The task:
Scan the listing for the word "class" and report every line that contains it.

Information given:

******************************

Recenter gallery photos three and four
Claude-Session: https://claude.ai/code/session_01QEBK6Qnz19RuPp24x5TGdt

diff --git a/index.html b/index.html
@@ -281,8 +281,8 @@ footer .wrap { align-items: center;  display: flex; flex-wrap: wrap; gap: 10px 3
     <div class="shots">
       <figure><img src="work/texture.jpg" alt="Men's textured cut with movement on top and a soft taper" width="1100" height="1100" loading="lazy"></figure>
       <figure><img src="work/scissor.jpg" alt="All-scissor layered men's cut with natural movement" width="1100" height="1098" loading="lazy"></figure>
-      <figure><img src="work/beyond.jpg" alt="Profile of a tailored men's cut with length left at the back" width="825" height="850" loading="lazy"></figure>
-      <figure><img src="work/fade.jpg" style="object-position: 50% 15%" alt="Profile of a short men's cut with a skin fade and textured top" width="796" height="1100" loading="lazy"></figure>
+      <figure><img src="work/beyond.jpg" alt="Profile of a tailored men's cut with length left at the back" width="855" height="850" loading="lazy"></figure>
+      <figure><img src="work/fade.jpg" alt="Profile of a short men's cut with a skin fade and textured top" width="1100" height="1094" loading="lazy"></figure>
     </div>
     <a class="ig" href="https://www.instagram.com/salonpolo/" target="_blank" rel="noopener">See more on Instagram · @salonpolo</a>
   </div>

******************************

Written answer:
     <div class="shots">
     <a class="ig" href="https://www.instagram.com/salonpolo/" target="_blank" rel="noopener">See more on Instagram · @salonpolo</a>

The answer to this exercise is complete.